_What needs to be done:_ If a line in the entries below includes "README", show that line.

_Difference listings:_
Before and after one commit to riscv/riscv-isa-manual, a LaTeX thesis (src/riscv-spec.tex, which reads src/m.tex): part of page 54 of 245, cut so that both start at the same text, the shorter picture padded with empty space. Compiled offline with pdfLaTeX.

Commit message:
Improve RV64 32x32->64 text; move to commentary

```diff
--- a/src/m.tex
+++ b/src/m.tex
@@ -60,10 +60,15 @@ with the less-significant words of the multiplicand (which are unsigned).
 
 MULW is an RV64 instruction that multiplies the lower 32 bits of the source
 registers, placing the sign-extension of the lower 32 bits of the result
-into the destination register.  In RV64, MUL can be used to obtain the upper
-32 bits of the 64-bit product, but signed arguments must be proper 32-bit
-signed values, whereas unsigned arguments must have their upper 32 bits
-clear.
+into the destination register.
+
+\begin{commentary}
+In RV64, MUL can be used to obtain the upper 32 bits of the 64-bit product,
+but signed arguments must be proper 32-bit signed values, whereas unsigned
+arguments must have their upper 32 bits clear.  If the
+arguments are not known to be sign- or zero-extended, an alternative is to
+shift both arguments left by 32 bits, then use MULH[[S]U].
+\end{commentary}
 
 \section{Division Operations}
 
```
--
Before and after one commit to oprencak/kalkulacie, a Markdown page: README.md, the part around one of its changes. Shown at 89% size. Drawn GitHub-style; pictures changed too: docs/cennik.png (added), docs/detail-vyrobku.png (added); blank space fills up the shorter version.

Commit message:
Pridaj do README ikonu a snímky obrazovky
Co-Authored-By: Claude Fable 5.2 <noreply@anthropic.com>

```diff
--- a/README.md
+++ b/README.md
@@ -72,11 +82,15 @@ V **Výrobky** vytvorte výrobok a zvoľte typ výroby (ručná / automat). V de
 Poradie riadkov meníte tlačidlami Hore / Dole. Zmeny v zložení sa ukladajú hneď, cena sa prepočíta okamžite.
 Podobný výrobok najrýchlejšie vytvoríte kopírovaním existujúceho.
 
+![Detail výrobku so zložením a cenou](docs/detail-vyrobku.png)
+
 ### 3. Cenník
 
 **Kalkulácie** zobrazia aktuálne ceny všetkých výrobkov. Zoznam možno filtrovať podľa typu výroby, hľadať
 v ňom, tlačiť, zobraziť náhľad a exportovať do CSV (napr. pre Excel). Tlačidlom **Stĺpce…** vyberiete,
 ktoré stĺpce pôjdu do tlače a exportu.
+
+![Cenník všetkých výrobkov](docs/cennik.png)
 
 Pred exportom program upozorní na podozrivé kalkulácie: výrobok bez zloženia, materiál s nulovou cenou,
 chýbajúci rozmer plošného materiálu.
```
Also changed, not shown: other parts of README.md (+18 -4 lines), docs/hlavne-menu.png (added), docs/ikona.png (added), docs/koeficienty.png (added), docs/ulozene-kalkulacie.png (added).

_Exercise output:_
Before and after one commit to oprencak/kalkulacie, a Markdown page: README.md, the part around one of its changes. Shown at 89% size. Drawn GitHub-style; pictures changed too: docs/cennik.png (added), docs/detail-vyrobku.png (added); blank space fills up the shorter version.
Pridaj do README ikonu a snímky obrazovky
--- a/README.md
+++ b/README.md
Also changed, not shown: other parts of README.md (+18 -4 lines), docs/hlavne-menu.png (added), docs/ikona.png (added), docs/koeficienty.png (added), docs/ulozene-kalkulacie.png (added).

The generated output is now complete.